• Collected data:
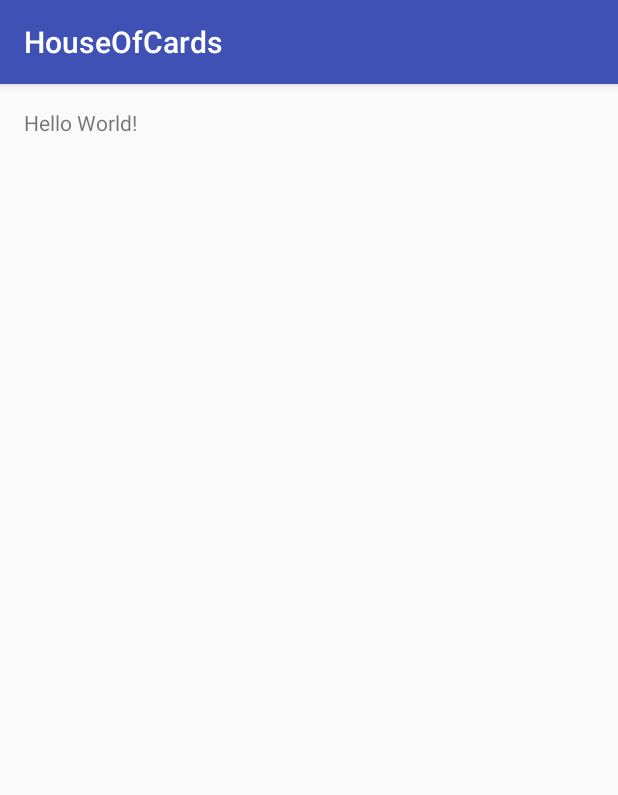
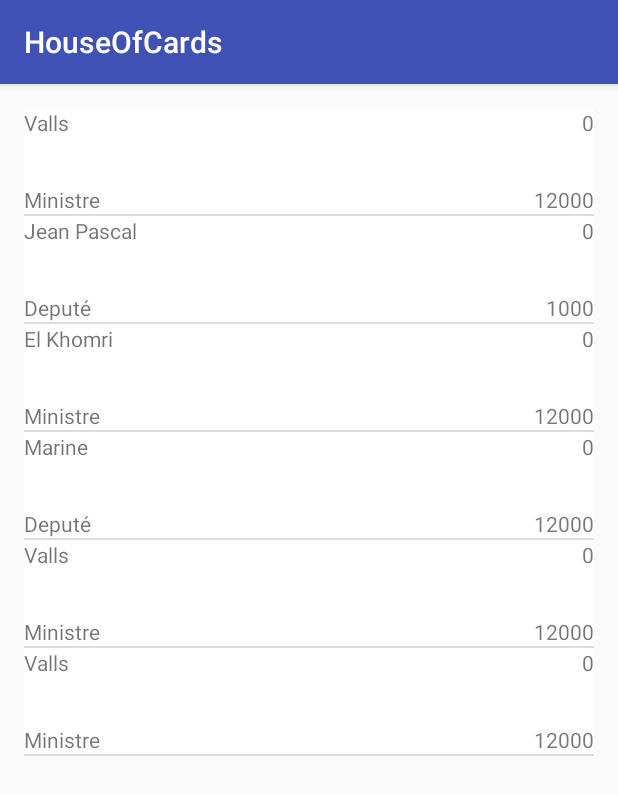
Before and after one commit to Rikcore/Dojo_politiciens, an Android app: the screen it shows after launch (MainActivity), on a phone screen of 412 x 824 dp. Shown: the top 795 px of the screen. Run offline under Robolectric (Android 15) with nearby library versions, the phone set to English and light mode, and no system bars.

Commit message:
color background

```diff
--- a/app/src/main/java/fr/wcs/houseofcards/Depute.java
+++ b/app/src/main/java/fr/wcs/houseofcards/Depute.java
@@ -7,8 +7,8 @@ package fr.wcs.houseofcards;
 public class Depute extends Politicien {
     private boolean assiduite;
 
-    public Depute(int revenus, double patrimoine, Parti parti, boolean assiduite) {
-        super(revenus, patrimoine, parti);
+    public Depute(int revenus, double patrimoine, Parti parti, boolean assiduite, String name) {
+        super(revenus, patrimoine, parti, name);
         this.assiduite = assiduite;
     }
 
@@ -21,4 +21,8 @@ public class Depute extends Politicien {
     }
 
 
+    @Override
+    public int getFonction() {
+        return DEPUTE;
+    }
 }
--- a/app/src/main/java/fr/wcs/houseofcards/MainActivity.java
+++ b/app/src/main/java/fr/wcs/houseofcards/MainActivity.java
@@ -2,12 +2,47 @@ package fr.wcs.houseofcards;
 
 import android.support.v7.app.AppCompatActivity;
 import android.os.Bundle;
+import android.view.View;
+import android.widget.AdapterView;
+import android.widget.ListView;
+
+import java.util.ArrayList;
+import java.util.List;
 
 public class MainActivity extends AppCompatActivity {
+
+    private ListView polList;
+    private ArrayList<Politicien> arrayPol;
+    private PoliticienAdapter mAdapter;
 
     @Override
     protected void onCreate(Bundle savedInstanceState) {
         super.onCreate(savedInstanceState);
         setContentView(R.layout.activity_main);
+
+        polList = (ListView) findViewById(R.id.polist);
+        arrayPol = new ArrayList<>();
+
+
+        arrayPol.add(new Ministre(12000, 9999999, Parti.PS, "Valls"));
+        arrayPol.add(new Depute(1000, 999, Parti.EELV, true, "Jean Pascal"));
+        arrayPol.add(new Ministre(12000, 7837, Parti.PS, "El Khomri"));
+        arrayPol.add(new Depute(12000, 9999999, Parti.FN, false, "Marine"));
+        arrayPol.add(new Ministre(12000, 9999999, Parti.PS, "Valls"));
+        arrayPol.add(new Ministre(12000, 9999999, Parti.PS, "Valls"));
+
+        mAdapter = new PoliticienAdapter(arrayPol, R.layout.politician_item, this);
+
+        polList.setAdapter(mAdapter);
+
+        polList.setOnItemClickListener(new AdapterView.OnItemClickListener() {
+            @Override
+            public void onItemClick(AdapterView<?> parent, View view, int position, long id) {
+                arrayPol.get(position).bullshit();
+                mAdapter.notifyDataSetChanged();
+            }
+        });
+
+
     }
 }
--- a/app/src/main/java/fr/wcs/houseofcards/Ministre.java
+++ b/app/src/main/java/fr/wcs/houseofcards/Ministre.java
@@ -7,8 +7,8 @@ package fr.wcs.houseofcards;
 public class Ministre extends Politicien{
 
 
-    public Ministre(int revenus, double patrimoine, Parti parti) {
-        super(revenus, patrimoine, parti);
+    public Ministre(int revenus, double patrimoine, Parti parti , String name) {
+        super(revenus, patrimoine, parti, name );
     }
 
     public Loi proposeLoi(){
@@ -33,4 +33,8 @@ public class Ministre extends Politicien{
         }
     }
 
+    @Override
+    public int getFonction() {
+        return MINISTRE;
+    }
 }
--- a/app/src/main/java/fr/wcs/houseofcards/Politicien.java
+++ b/app/src/main/java/fr/wcs/houseofcards/Politicien.java
@@ -4,19 +4,27 @@ package fr.wcs.houseofcards;
  * Created by eddy on 04/04/17.
  */
 
-public class Politicien implements Malhonnete {
+public abstract class Politicien implements Malhonnete {
 
     private int revenus;
     private boolean casierJudiciaire = false;
     private double patrimoine;
     private int bullshitLevel = 0;
     private Parti parti;
+    private String name;
+    public final static int MINISTRE = 1;
+    public final static int DEPUTE = 2;
 
-    public Politicien(int revenus, double patrimoine,
-                      Parti parti ) {
+
+    public Politicien(int revenus, double patrimoine, Parti parti, String name) {
         this.revenus = revenus;
         this.patrimoine = patrimoine;
-        this.parti=parti;
+        this.parti = parti;
+        this.name = name;
+    }
+
+    public String getName(){
+        return this.name;
     }
 
     public Parti getParti(){
@@ -83,4 +91,8 @@ public class Politicien implements Malhonnete {
     public void caughtByMediaPart() {
         casierJudiciaire=true;
     }
+
+    public abstract int getFonction();
+
+
 }
--- a/app/src/main/java/fr/wcs/houseofcards/PoliticienAdapter.java
+++ b/app/src/main/java/fr/wcs/houseofcards/PoliticienAdapter.java
@@ -1,10 +1,15 @@
 package fr.wcs.houseofcards;
 
 import android.content.Context;
+import android.graphics.Color;
+import android.util.Log;
 import android.view.LayoutInflater;
 import android.view.View;
 import android.view.ViewGroup;
 import android.widget.BaseAdapter;
+import android.widget.Filter;
+import android.widget.Filterable;
+import android.widget.TextView;
 
 import java.util.ArrayList;
 
@@ -12,11 +17,16 @@ import java.util.ArrayList;
  * Created by eddy on 04/04/17.
  */
 
-public class PoliticienAdapter extends BaseAdapter {
+public class PoliticienAdapter extends BaseAdapter implements Filterable {
 
     private ArrayList<Politicien> elus;
     private int layout;
     private Context context;
+
+    private TextView textViewName;
+    private TextView textViewRevenus;
+    private TextView textViewBullshitLevel;
+    private TextView textViewFonction;
 
     public PoliticienAdapter(ArrayList<Politicien> elus, int layout, Context context) {
         this.elus = elus;
@@ -30,7 +40,7 @@ public class PoliticienAdapter extends BaseAdapter {
     }
 
     @Override
-    public Object getItem(int position) {
+    public Politicien getItem(int position) {
         return elus.get(position);
     }
 
@@ -43,7 +53,72 @@ public class PoliticienAdapter extends BaseAdapter {
     public View getView(int position, View convertView, ViewGroup parent) {
         if (convertView == null){
             convertView = LayoutInflater.from(context).inflate(layout, parent, false);
+
+            Log.d("PoliticienAdapter","Creating New View");
+
         }
+
+        backgroundColor(position, convertView);
+        textViewBullshitLevel = (TextView) convertView.findViewById(R.id.textViewBullshit);
+        textViewFonction = (TextView) convertView.findViewById(R.id.textViewFonction);
+        textViewName = (TextView) convertView.findViewById(R.id.textViewName);
+        textViewRevenus = (TextView) convertView.findViewById(R.id.textViewRevenu);
+
+        Politicien popol = getItem(position);
+
+
+        textViewRevenus.setText(String.valueOf(popol.getRevenus()));
+        textViewName.setText(popol.getName());
+        textViewBullshitLevel.setText(String.valueOf(popol.getBullshitLevel()));
+        switch (popol.getFonction()){
+            case Politicien.DEPUTE :
+                textViewFonction.setText(R.string.deputyText);
+                break;
+            case Politicien.MINISTRE:
+                textViewFonction.setText(R.string.ministreText);
+                break;
+
+        }
+        return convertView;
+    }
+    public void backgroundColor(int position, View itemView) {
+        int bullshit ;
+        int j = 255;
+
+
+        Politicien popol = getItem(position);
+        bullshit = popol.getBullshitLevel();
+
+        j = j - j/20 * bullshit;
+        if (j>0){
+            itemView.setBackgroundColor(Color.argb(255, 255, j, j));
+        }
+        else{
+            itemView.setBackgroundColor(Color.argb(255,0,0,0));
+            textViewBullshitLevel.setTextColor(Color.WHITE);
+        }
+
+
+
+    }
+
+    private Filter mFilter = new Filter() {
+        @Override
+        protected FilterResults performFiltering(CharSequence constraint) {
+
+
+
+            return null;
+        }
+
+        @Override
+        protected void publishResults(CharSequence constraint, FilterResults results) {
+
+        }
+    };
+
+    @Override
+    public Filter getFilter() {
         return null;
     }
 }
--- a/app/src/main/res/layout/activity_main.xml
+++ b/app/src/main/res/layout/activity_main.xml
@@ -10,8 +10,10 @@
     android:paddingTop="@dimen/activity_vertical_margin"
     tools:context="fr.wcs.houseofcards.MainActivity">
 
-    <TextView
-        android:layout_width="wrap_content"
-        android:layout_height="wrap_content"
-        android:text="Hello World!" />
+    <ListView
+        android:layout_width="match_parent"
+        android:layout_height="match_parent"
+        android:layout_alignParentTop="true"
+        android:layout_alignParentStart="true"
+        android:id="@+id/polist" />
 </RelativeLayout>
--- /dev/null
+++ b/app/src/main/res/layout/politician_item.xml
@@ -0,0 +1,38 @@
+<?xml version="1.0" encoding="utf-8"?>
+<RelativeLayout xmlns:android="http://schemas.android.com/apk/res/android"
+    android:orientation="vertical" android:layout_width="match_parent"
+    android:layout_height="match_parent">
+
+    <TextView
+        android:text="TextView"
+        android:layout_width="wrap_content"
+        android:layout_height="wrap_content"
+        android:id="@+id/textViewName"
+        android:layout_alignParentTop="true"
+        android:layout_alignParentStart="true" />
+
+    <TextView
+        android:text="TextView"
+        android:layout_width="wrap_content"
+        android:layout_height="wrap_content"
+        android:layout_marginTop="32dp"
+        android:id="@+id/textViewFonction"
+        android:layout_below="@+id/textViewName"
+        android:layout_alignParentStart="true" />
+
+    <TextView
+        android:text="TextView"
+        android:layout_width="wrap_content"
+        android:layout_height="wrap_content"
+        android:layout_alignTop="@+id/textViewFonction"
+        android:layout_alignEnd="@+id/textViewBullshit"
+        android:id="@+id/textViewRevenu" />
+
+    <TextView
+        android:text="TextView"
+        android:layout_width="wrap_content"
+        android:layout_height="wrap_content"
+        android:id="@+id/textViewBullshit"
+        android:layout_alignParentTop="true"
+        android:layout_alignParentEnd="true" />
+</RelativeLayout>
--- a/app/src/main/res/values/strings.xml
+++ b/app/src/main/res/values/strings.xml
@@ -1,3 +1,5 @@
 <resources>
     <string name="app_name">HouseOfCards</string>
+    <string name="ministreText">Ministre</string>
+    <string name="deputyText">Deputé</string>
 </resources>
```
Also changed, not shown: 2 other files.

• EXERCISE REQUIREMENTS:
Scan the data above for the string "util" and copy each line where it appears.

• OUTPUT OF THE TASK:
+import java.util.ArrayList;
+import java.util.List;
+import android.util.Log;
 import java.util.ArrayList;
@@ -12,11 +17,16 @@ import java.util.ArrayList;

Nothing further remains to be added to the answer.